### THE RECORDS
Segment Open

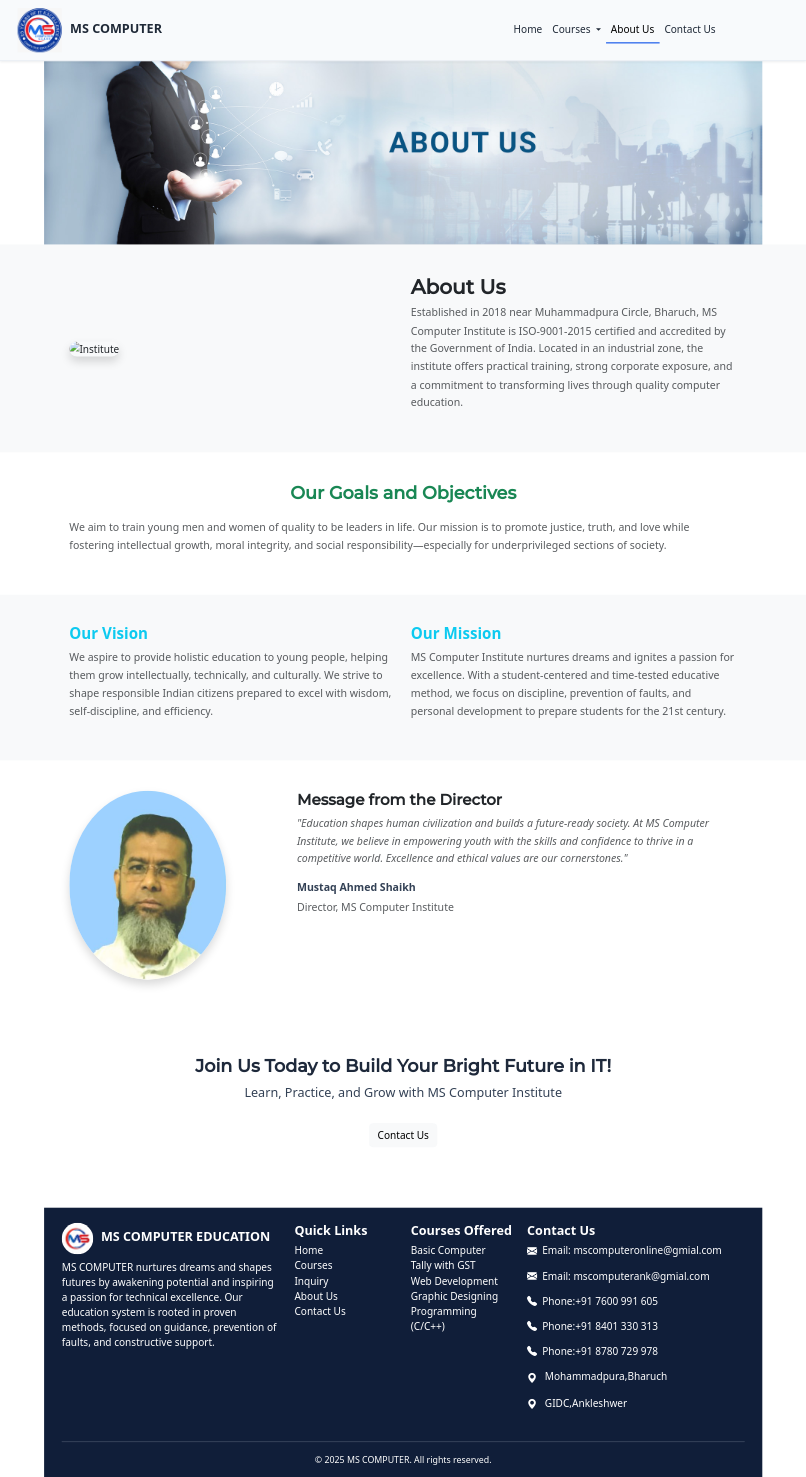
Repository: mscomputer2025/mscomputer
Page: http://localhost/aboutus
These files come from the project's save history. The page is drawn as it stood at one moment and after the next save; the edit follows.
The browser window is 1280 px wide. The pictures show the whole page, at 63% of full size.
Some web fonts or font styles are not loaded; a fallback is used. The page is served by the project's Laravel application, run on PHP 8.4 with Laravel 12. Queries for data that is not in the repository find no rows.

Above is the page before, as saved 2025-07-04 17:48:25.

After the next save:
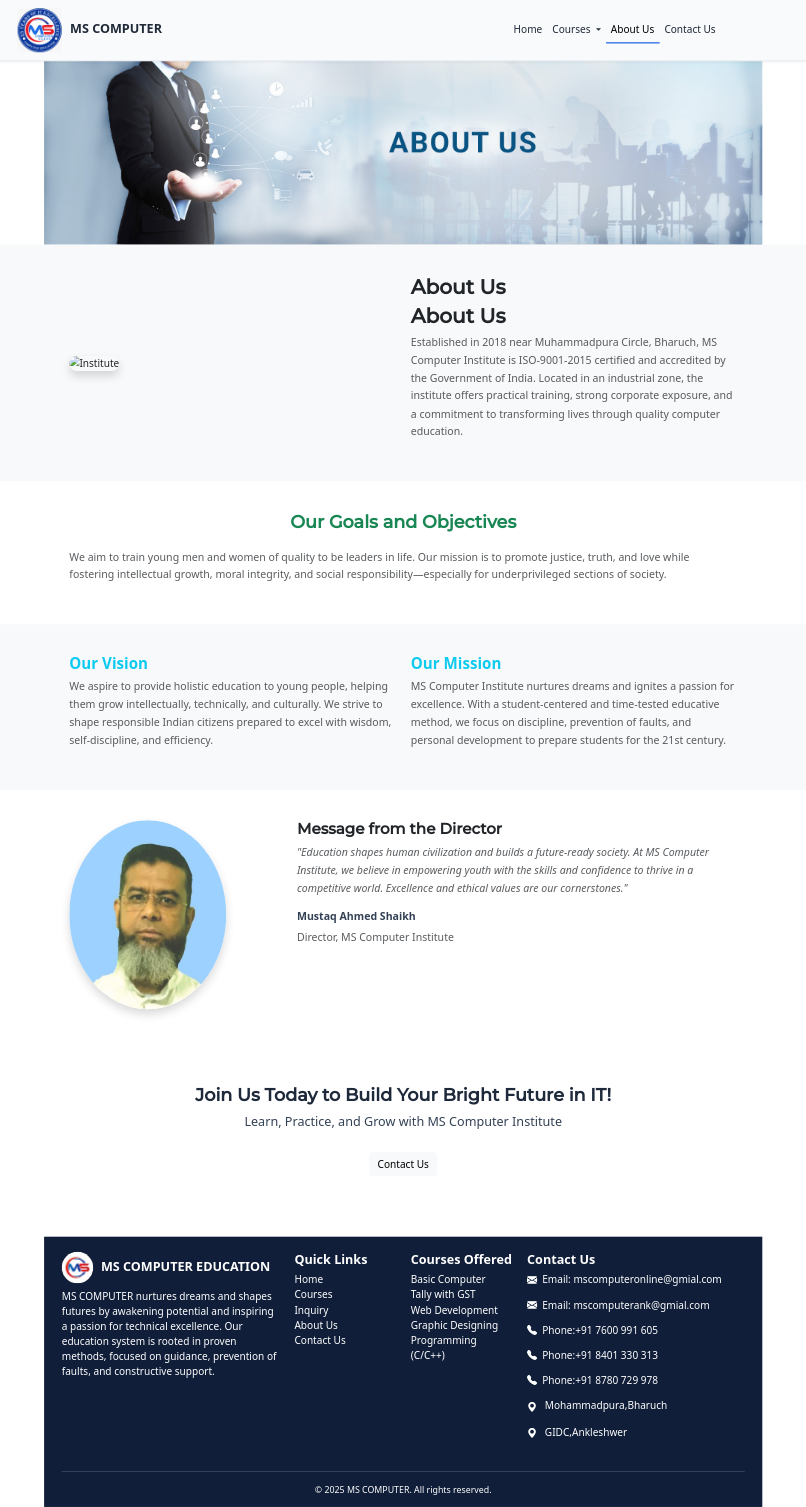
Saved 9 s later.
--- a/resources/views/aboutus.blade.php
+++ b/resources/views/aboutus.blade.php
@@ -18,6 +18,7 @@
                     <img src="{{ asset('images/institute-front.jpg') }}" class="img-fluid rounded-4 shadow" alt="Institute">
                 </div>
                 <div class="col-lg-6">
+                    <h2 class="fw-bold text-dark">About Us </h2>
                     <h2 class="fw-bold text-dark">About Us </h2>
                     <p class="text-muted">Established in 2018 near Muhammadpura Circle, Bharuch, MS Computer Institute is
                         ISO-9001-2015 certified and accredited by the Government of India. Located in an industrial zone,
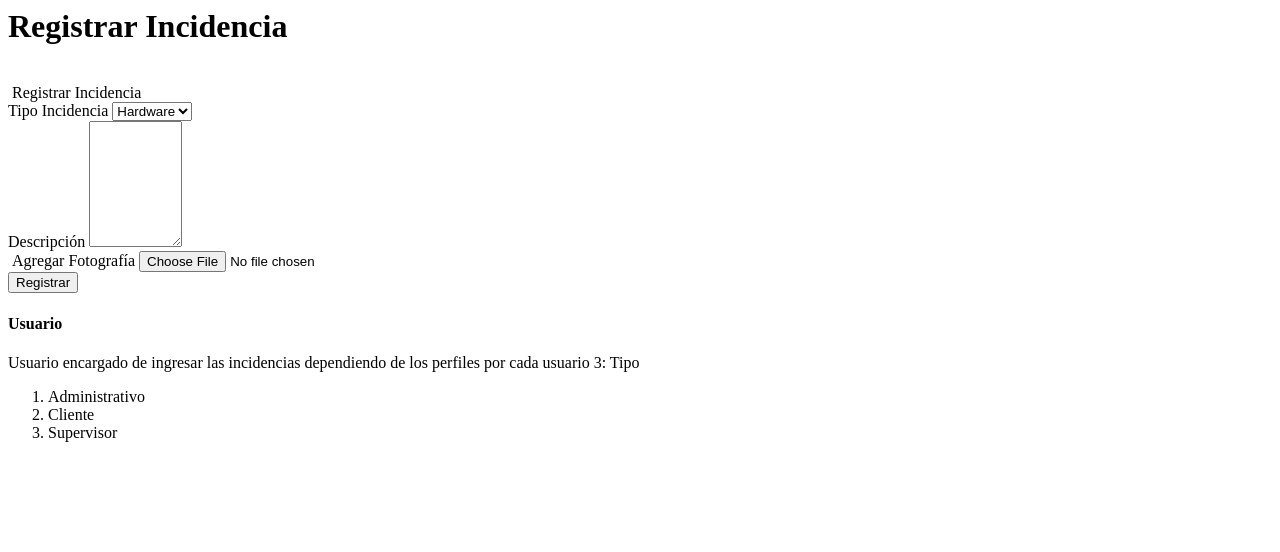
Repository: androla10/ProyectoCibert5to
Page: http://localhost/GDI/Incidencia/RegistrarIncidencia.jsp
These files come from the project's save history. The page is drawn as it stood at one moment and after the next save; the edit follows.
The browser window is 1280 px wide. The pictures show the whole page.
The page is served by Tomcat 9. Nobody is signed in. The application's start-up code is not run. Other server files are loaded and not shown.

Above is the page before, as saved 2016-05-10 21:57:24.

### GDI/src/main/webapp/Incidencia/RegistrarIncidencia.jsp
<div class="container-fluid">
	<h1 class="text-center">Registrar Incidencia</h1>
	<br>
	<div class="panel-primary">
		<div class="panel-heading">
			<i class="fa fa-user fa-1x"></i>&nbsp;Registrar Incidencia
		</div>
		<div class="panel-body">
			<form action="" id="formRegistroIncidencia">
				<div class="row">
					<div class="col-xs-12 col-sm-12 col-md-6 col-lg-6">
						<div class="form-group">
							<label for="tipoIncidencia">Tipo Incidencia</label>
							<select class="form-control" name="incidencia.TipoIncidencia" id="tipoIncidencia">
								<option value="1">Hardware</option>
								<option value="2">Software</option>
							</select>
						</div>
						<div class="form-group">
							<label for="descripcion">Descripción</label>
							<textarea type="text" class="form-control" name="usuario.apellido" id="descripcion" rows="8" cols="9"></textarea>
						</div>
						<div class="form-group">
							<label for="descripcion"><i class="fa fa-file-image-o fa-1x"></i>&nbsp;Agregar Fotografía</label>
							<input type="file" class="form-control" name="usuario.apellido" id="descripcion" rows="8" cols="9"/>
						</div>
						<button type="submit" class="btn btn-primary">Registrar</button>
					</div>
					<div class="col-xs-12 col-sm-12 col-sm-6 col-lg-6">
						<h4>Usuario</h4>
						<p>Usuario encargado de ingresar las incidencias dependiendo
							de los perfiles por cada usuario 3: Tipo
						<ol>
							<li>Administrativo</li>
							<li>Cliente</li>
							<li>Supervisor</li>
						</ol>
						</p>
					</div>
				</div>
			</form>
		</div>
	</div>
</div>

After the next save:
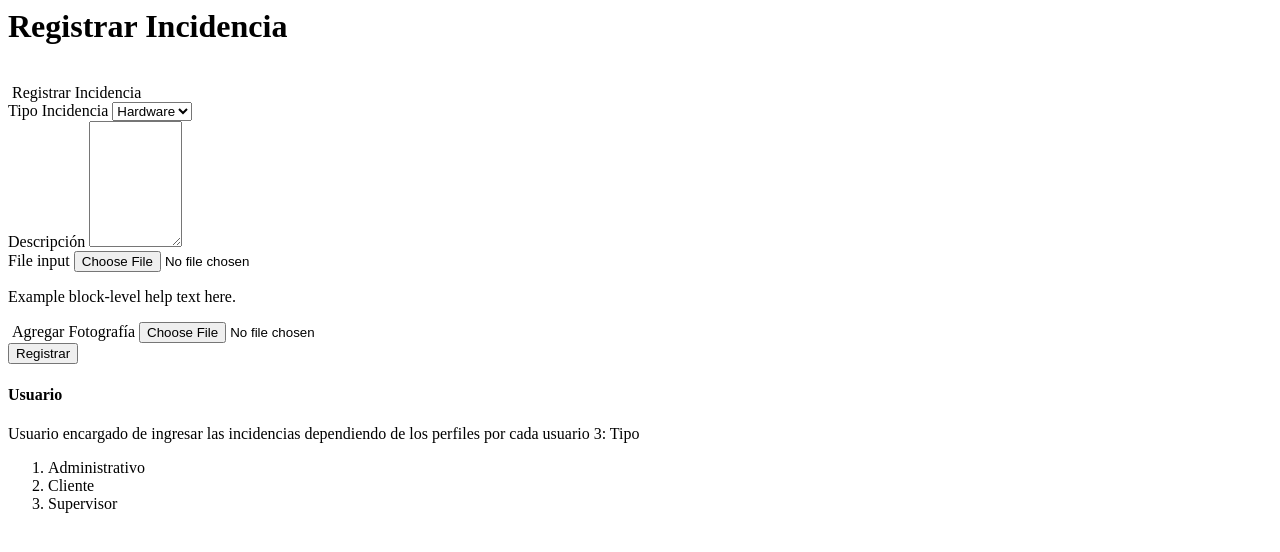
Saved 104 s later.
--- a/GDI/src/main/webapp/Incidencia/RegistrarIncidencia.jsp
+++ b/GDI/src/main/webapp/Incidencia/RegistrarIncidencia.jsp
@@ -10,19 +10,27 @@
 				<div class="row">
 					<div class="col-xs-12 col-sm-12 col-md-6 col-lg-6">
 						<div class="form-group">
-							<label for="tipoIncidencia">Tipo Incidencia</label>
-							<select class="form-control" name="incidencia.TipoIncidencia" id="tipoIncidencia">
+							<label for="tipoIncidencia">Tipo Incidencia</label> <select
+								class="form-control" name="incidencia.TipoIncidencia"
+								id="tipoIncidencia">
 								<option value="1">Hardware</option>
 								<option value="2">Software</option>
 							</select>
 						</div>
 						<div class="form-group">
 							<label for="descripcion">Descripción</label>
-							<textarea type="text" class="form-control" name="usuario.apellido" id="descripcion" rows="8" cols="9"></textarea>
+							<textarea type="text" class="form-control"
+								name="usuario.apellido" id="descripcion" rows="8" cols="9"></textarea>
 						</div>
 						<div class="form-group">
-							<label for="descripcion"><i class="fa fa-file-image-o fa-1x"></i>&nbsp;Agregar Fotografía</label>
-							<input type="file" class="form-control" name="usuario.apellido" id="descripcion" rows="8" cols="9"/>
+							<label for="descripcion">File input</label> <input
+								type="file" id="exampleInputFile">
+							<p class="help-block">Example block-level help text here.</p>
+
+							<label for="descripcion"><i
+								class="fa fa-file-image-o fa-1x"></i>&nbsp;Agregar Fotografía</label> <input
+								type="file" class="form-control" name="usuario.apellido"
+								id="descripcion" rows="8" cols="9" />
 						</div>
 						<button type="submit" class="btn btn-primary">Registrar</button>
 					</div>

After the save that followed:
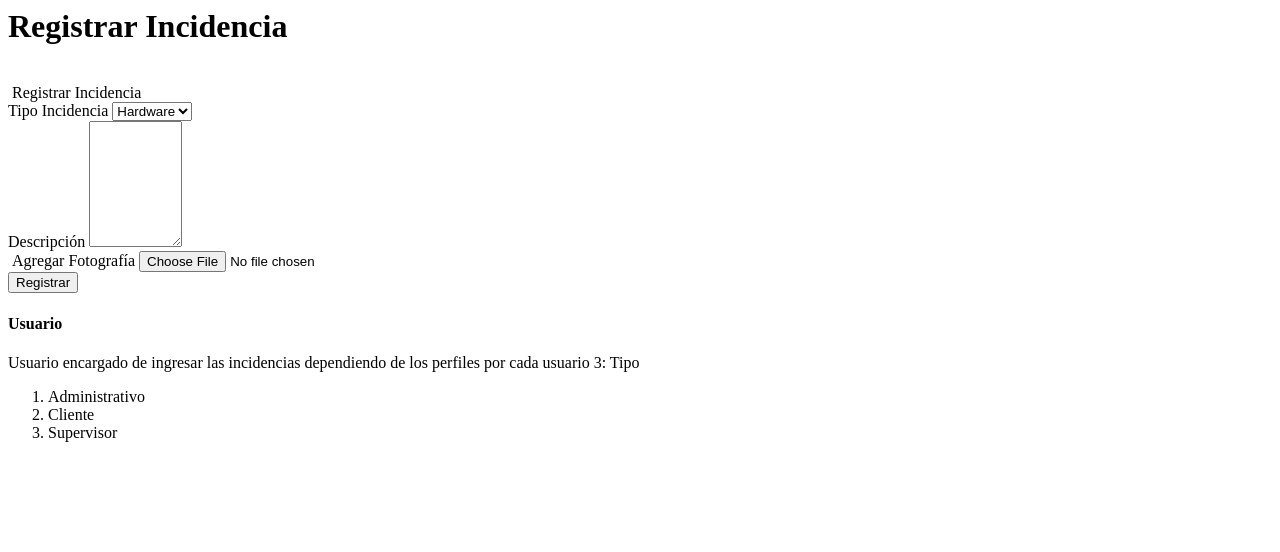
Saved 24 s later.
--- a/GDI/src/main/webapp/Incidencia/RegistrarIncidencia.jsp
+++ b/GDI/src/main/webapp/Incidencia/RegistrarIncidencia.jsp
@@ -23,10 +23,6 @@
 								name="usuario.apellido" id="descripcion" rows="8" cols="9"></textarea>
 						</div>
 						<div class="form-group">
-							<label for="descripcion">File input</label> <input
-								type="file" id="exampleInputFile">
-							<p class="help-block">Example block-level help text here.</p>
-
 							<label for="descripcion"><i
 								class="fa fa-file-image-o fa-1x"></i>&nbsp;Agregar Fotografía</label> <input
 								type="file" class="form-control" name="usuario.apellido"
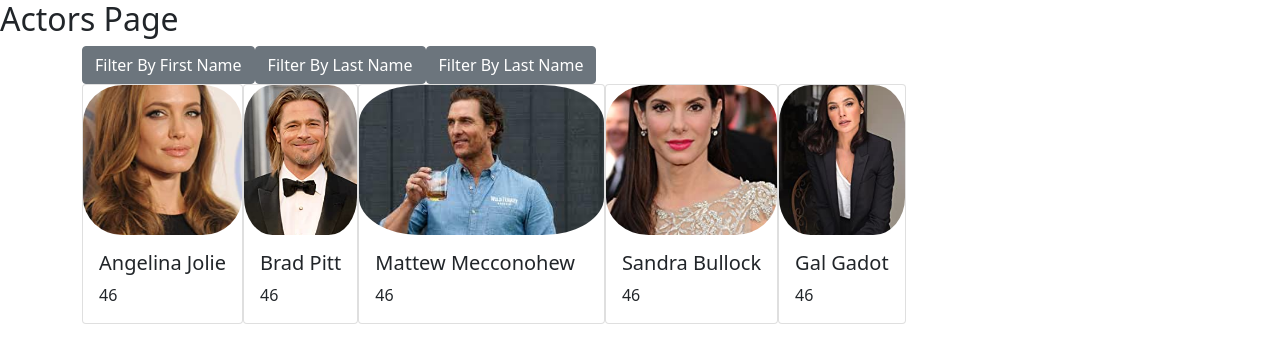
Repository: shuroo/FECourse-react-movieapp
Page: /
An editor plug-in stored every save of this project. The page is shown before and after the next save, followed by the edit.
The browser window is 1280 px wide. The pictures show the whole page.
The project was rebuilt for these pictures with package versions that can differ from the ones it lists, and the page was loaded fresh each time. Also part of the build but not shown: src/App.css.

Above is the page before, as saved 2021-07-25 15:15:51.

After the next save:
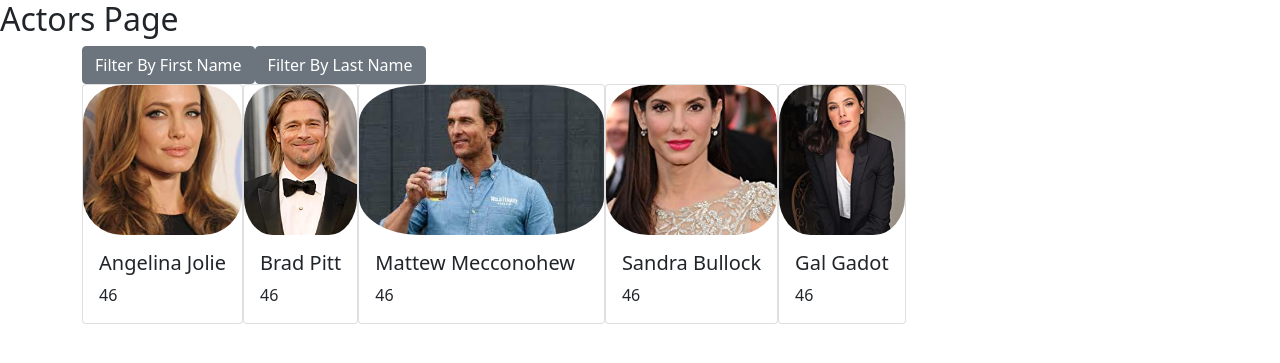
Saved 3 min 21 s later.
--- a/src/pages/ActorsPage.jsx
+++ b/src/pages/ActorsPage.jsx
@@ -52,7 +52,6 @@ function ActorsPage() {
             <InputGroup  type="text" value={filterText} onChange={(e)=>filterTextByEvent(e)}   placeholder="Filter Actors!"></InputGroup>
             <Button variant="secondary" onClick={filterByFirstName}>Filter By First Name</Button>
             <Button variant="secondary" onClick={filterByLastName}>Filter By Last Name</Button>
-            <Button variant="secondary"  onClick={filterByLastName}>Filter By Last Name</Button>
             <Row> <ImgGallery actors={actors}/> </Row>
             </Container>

Segment Closed

Select every line above that contains the word "dark", and copy it.

+                    <h2 class="fw-bold text-dark">About Us </h2>
                     <h2 class="fw-bold text-dark">About Us </h2>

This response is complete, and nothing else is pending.